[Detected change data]
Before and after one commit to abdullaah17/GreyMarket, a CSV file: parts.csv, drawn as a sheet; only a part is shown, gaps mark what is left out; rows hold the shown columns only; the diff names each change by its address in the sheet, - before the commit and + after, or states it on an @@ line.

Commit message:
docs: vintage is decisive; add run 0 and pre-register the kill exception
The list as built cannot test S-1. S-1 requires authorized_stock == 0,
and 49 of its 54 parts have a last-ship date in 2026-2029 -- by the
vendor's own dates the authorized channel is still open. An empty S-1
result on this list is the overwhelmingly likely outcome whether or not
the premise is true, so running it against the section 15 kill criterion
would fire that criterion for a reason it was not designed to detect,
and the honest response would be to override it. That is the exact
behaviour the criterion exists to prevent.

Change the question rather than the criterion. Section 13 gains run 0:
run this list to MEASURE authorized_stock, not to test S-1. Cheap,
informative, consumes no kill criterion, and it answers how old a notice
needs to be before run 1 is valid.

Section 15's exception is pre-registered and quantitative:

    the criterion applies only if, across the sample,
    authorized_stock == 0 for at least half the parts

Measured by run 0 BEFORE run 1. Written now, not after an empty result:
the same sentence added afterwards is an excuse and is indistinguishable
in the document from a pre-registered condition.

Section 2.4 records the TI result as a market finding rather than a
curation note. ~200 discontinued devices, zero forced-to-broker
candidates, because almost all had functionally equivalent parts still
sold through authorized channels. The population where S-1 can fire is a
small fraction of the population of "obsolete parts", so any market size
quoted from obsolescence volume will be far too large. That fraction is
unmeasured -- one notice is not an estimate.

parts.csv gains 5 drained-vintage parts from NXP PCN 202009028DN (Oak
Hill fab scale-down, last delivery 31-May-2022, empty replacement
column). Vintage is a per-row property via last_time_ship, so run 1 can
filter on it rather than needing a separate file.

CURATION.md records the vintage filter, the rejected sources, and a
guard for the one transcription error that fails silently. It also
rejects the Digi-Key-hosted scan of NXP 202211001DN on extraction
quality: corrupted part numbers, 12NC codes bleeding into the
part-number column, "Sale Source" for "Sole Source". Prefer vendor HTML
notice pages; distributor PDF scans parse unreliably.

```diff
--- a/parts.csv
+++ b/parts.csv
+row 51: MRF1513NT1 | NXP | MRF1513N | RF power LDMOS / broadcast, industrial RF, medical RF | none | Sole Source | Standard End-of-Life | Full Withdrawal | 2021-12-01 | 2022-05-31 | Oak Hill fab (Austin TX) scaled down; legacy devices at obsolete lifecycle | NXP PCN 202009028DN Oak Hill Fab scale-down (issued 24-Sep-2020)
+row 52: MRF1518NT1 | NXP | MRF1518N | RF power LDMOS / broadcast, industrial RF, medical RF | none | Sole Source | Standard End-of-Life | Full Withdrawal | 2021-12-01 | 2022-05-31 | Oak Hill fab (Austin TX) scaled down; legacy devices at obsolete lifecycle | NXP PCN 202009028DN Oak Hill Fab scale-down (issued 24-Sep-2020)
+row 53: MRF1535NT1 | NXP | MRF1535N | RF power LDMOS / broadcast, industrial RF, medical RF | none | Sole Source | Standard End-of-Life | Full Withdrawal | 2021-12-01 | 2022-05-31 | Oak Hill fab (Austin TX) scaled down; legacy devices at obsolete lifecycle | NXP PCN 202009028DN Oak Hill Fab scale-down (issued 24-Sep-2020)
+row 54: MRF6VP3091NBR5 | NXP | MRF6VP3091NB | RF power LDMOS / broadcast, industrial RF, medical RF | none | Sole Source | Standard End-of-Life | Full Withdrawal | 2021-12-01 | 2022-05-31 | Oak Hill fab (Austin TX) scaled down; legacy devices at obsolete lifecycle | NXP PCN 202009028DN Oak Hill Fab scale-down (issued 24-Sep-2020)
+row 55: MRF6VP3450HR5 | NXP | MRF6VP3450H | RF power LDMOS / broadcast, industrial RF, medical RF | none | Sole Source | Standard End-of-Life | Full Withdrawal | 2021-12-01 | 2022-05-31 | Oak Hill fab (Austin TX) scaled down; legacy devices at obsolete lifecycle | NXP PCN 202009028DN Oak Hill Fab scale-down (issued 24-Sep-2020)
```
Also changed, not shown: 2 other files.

[What you have to do]:
Across the records above, how many lines contain the word "devices"? Please give that number alone.

[Response to this exercise]:
6